ASSIGNED TASK: Your answer consists of the lines in the data that contain "changed". Copy each of them.

⁂

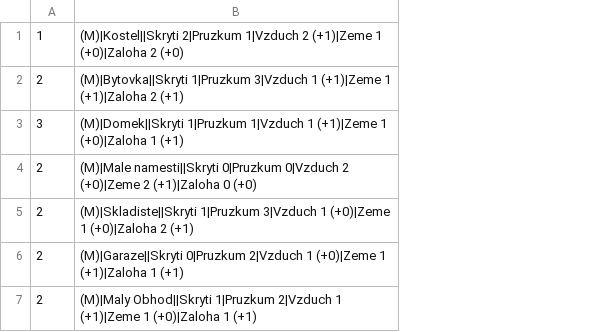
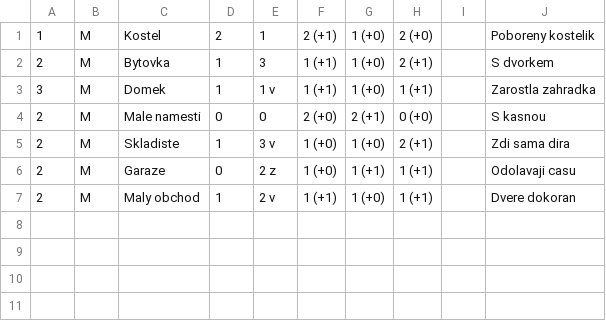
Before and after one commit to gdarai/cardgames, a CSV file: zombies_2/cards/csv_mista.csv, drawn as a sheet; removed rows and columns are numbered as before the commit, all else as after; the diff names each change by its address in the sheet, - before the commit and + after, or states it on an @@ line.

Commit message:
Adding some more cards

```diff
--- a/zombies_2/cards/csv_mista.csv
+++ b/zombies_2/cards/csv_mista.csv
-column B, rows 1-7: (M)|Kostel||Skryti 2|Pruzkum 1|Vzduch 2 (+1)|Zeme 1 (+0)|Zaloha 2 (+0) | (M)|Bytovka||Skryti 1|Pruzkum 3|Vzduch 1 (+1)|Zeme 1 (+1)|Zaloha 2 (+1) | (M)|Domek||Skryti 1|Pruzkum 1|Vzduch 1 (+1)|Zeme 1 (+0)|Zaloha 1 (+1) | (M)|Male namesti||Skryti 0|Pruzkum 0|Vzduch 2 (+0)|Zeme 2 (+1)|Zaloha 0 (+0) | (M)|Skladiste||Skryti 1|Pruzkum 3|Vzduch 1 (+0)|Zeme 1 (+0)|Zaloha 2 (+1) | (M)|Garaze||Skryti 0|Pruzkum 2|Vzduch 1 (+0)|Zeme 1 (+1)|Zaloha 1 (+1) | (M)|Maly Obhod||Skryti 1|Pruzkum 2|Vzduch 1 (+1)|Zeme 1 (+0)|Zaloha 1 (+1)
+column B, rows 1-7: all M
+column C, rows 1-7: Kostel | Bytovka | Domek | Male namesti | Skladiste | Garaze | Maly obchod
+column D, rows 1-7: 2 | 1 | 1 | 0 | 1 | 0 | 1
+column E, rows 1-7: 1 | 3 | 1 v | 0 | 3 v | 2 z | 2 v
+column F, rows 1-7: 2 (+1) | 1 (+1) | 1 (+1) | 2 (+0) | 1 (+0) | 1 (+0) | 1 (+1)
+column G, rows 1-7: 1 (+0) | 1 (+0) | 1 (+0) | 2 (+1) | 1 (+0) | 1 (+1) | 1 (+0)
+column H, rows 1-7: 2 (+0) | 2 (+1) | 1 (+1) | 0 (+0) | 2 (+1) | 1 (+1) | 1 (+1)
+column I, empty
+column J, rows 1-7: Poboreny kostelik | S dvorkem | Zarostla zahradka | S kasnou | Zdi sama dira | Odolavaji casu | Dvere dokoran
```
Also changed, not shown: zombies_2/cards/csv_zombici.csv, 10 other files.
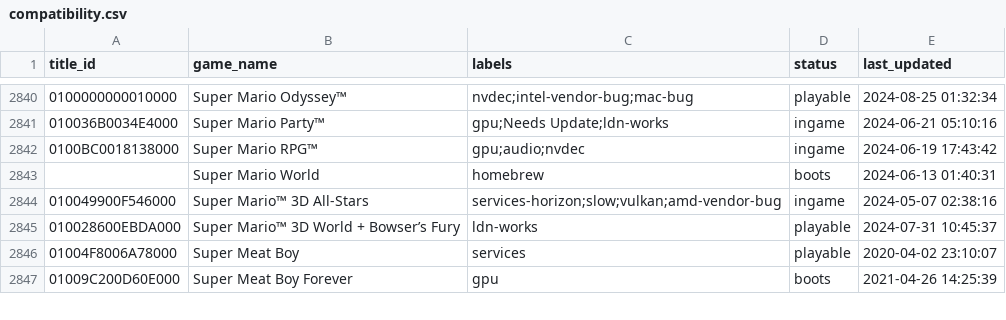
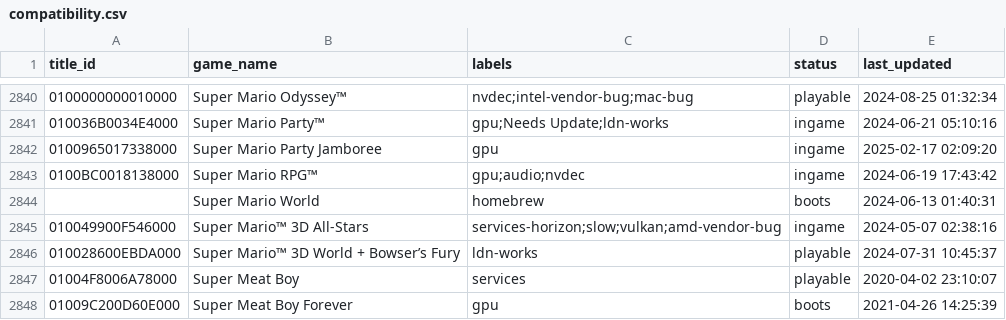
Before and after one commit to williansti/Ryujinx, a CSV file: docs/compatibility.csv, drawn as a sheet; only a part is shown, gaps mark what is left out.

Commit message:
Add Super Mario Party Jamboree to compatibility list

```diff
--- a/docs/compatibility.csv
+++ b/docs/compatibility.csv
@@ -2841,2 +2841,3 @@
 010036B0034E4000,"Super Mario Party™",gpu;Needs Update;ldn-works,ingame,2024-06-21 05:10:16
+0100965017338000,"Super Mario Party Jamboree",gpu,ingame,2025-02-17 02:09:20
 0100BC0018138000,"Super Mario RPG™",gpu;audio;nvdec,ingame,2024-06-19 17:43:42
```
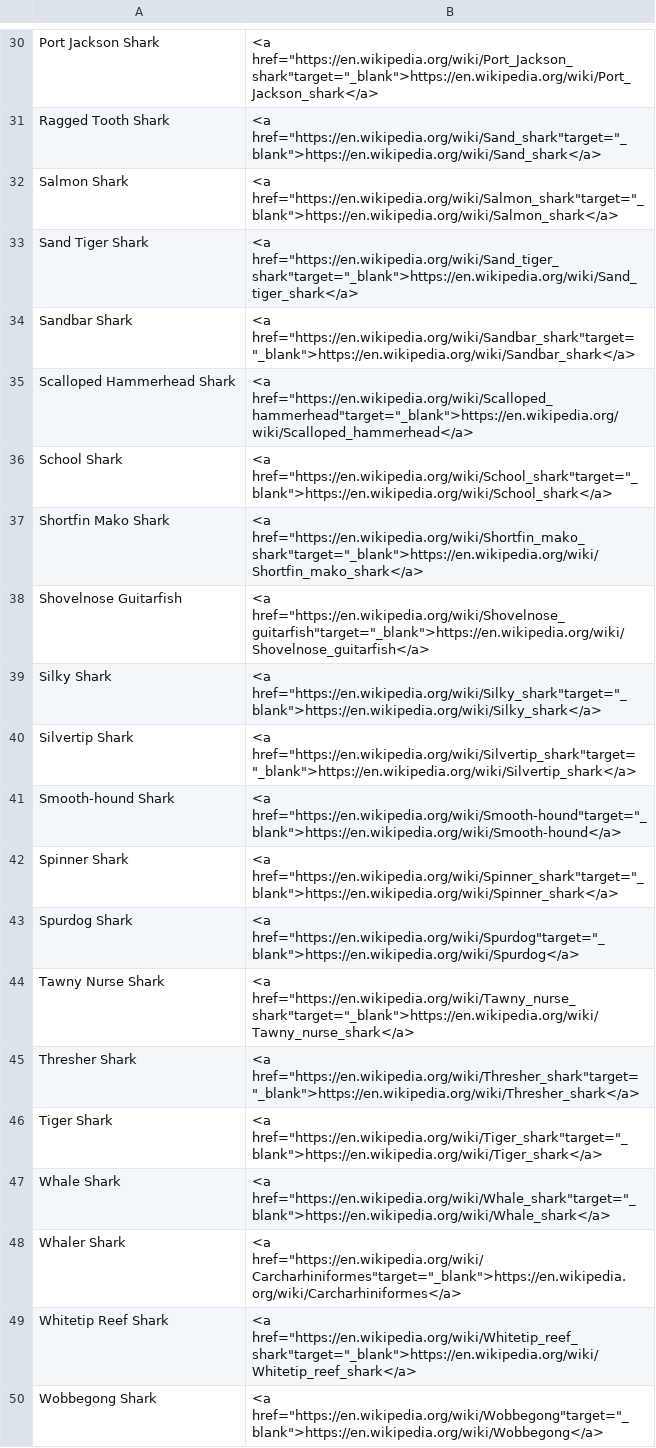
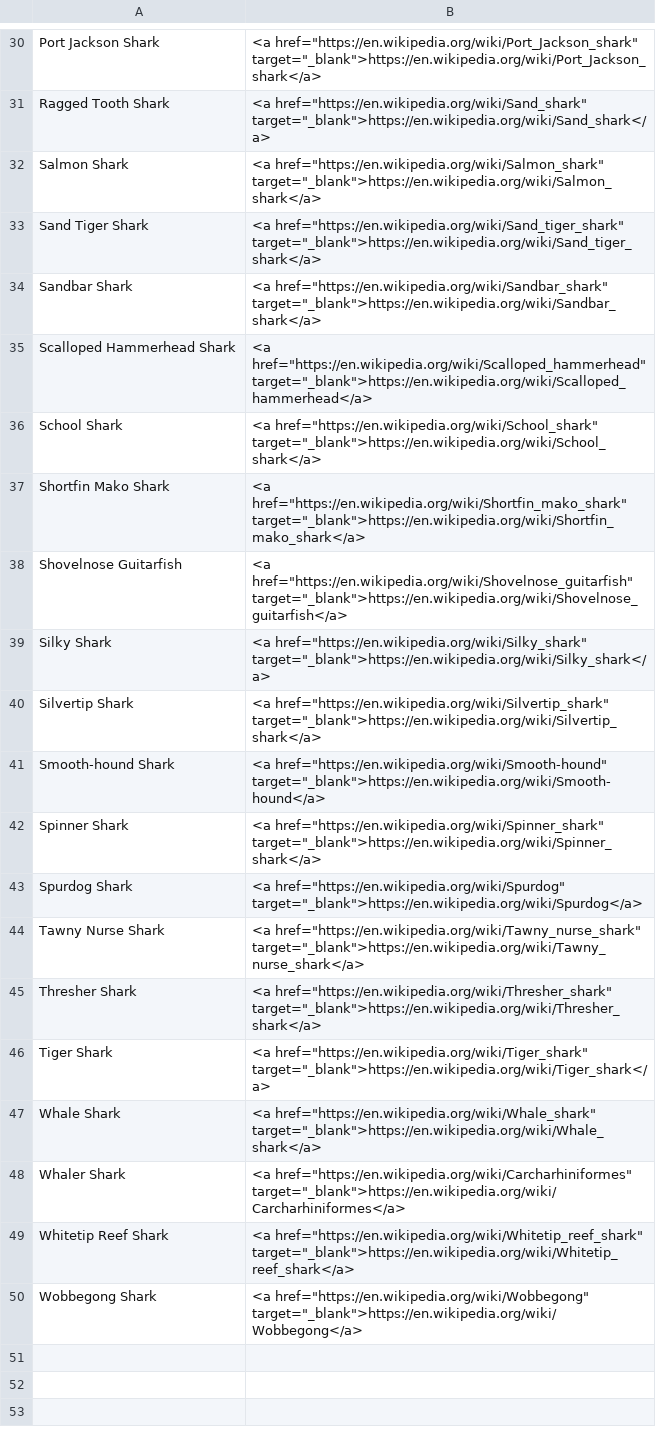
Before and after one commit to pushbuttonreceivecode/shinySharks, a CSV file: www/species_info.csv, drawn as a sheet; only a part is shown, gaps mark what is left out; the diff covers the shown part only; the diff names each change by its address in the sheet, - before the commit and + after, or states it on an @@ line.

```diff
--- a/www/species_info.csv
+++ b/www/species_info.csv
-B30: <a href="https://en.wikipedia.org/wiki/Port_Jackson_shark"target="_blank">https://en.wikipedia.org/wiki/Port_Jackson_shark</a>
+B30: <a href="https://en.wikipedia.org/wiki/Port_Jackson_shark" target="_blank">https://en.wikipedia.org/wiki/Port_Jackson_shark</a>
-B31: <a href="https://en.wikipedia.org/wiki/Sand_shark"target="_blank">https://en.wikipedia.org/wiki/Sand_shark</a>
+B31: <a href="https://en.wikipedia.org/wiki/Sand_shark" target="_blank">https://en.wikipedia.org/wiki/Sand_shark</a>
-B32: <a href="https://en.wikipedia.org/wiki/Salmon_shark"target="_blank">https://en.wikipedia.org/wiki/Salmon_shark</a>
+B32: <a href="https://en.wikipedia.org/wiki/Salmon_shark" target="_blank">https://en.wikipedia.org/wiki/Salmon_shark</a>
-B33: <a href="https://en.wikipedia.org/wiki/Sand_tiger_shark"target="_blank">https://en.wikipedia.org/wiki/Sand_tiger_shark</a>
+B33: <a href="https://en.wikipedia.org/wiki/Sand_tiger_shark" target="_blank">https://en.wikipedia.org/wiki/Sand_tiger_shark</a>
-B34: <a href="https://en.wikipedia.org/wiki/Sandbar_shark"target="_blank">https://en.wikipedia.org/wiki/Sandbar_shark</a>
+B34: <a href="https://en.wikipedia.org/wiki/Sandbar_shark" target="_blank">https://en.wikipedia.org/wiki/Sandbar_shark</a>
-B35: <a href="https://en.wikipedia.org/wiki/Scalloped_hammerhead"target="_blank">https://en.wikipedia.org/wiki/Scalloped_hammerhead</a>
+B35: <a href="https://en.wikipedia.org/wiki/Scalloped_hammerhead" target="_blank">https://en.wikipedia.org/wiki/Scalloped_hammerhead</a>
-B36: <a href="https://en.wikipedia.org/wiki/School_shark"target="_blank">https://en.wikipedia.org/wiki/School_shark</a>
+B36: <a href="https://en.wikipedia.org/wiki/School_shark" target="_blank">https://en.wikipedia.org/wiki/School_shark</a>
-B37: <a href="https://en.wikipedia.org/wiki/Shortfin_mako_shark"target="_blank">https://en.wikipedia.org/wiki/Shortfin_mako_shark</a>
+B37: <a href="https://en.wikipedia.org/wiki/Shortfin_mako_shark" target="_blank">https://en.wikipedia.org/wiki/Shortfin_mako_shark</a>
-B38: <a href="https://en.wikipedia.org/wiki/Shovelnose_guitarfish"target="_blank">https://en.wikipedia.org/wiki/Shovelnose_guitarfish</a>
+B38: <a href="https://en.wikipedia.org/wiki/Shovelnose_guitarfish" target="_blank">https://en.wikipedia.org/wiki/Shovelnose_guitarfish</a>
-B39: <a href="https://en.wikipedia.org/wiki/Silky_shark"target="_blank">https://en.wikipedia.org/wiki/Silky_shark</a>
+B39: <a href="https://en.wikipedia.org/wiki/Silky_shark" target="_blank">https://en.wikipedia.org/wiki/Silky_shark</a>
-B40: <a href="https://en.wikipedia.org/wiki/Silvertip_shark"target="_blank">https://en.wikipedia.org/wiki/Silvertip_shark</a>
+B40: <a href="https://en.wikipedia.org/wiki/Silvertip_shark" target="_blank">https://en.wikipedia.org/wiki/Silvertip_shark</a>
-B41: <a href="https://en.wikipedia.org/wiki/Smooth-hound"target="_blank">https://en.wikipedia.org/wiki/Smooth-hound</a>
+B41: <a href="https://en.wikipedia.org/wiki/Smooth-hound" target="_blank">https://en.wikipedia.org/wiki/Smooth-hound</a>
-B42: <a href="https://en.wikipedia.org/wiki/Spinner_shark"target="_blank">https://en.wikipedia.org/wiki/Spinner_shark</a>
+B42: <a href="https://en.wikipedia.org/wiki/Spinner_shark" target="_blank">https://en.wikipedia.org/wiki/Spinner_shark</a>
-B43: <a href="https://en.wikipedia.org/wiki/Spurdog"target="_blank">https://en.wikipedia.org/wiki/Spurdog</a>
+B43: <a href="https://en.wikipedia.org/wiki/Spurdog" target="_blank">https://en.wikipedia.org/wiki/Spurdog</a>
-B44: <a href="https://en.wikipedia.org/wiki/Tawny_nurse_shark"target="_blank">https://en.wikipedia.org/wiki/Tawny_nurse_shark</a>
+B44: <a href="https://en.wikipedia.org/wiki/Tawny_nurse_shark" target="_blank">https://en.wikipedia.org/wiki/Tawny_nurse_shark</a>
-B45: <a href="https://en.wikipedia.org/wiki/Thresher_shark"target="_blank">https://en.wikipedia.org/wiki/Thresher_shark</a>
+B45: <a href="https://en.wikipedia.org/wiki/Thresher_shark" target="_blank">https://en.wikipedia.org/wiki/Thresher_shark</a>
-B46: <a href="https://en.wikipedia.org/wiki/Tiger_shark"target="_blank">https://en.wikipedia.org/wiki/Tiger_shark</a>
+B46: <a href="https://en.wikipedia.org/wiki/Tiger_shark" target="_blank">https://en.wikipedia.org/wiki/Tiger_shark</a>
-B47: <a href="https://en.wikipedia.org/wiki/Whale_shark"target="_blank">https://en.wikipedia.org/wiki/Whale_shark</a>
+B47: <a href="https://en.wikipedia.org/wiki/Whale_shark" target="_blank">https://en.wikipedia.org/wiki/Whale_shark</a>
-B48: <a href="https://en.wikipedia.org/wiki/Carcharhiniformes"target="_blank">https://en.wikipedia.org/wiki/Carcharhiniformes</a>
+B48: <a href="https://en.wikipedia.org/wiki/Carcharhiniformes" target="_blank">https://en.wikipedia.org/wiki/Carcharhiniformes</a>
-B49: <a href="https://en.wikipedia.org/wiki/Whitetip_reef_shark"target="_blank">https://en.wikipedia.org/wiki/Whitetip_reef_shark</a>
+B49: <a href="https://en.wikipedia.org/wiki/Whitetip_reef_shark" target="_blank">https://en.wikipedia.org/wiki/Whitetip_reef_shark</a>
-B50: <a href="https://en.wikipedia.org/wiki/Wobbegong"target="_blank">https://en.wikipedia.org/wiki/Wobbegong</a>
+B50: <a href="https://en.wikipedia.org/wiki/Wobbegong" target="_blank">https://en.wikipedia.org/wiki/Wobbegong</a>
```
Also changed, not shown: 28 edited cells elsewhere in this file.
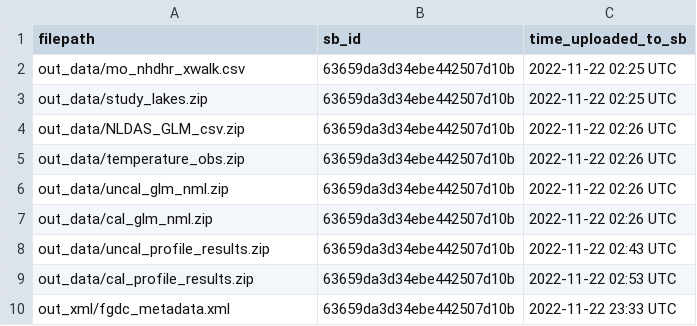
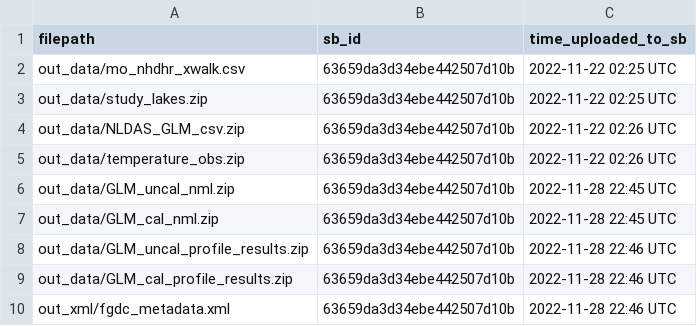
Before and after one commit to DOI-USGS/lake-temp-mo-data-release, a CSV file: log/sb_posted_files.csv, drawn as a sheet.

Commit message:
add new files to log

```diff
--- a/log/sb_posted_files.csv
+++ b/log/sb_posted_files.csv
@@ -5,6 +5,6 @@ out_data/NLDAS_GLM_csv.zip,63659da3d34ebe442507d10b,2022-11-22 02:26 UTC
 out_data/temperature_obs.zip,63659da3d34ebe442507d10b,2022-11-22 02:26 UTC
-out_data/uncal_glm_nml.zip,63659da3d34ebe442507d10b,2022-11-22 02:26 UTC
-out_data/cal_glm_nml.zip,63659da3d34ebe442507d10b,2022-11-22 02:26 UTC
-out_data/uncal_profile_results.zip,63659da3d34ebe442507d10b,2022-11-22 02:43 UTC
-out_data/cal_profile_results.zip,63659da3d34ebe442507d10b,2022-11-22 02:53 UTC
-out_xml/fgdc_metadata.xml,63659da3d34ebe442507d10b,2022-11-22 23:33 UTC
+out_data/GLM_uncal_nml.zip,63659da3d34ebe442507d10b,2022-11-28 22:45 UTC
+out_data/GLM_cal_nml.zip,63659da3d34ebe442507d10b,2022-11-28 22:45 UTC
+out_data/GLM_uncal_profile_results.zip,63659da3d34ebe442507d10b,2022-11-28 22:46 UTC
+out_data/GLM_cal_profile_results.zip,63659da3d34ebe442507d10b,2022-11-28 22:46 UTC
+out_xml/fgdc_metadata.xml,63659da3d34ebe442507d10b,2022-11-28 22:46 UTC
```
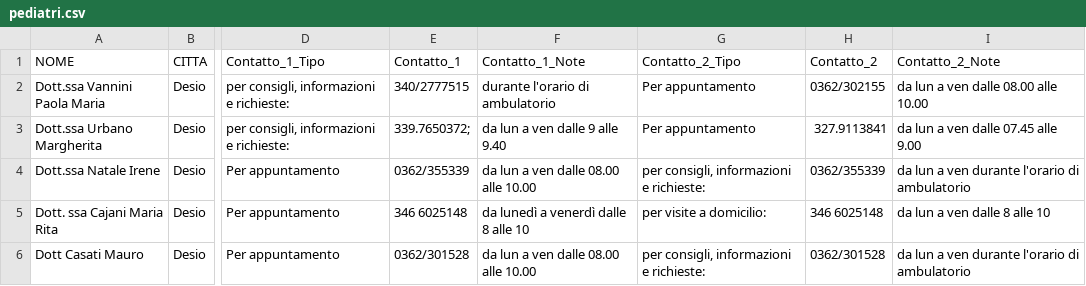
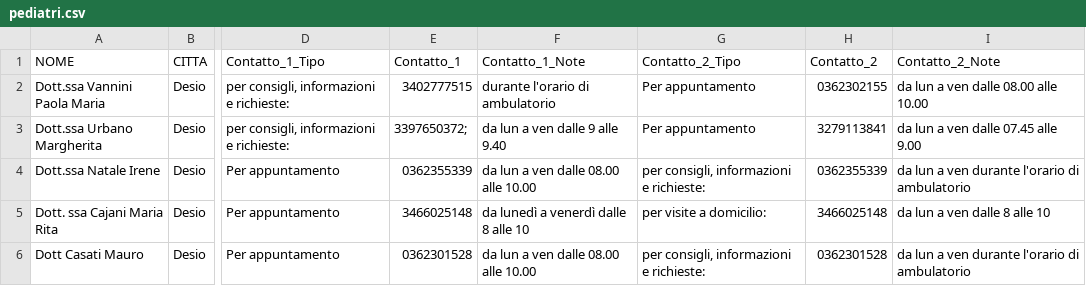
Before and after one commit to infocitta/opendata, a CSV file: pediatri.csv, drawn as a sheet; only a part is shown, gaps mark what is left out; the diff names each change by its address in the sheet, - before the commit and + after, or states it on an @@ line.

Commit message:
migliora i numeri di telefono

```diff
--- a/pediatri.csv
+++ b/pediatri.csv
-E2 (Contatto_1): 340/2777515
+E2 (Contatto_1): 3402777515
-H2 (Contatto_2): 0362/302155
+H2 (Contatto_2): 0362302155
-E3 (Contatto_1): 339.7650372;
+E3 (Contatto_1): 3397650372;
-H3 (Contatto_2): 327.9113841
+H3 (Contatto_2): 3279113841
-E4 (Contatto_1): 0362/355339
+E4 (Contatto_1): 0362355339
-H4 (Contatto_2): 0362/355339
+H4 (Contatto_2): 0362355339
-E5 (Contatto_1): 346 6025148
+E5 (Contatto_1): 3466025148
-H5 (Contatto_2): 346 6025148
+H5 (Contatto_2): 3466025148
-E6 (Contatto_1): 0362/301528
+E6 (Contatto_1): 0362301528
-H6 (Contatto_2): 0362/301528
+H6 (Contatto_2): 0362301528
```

⁂

OUTPUT FOR THIS EXERCISE:
Also changed, not shown: zombies_2/cards/csv_zombici.csv, 10 other files.
Also changed, not shown: 28 edited cells elsewhere in this file.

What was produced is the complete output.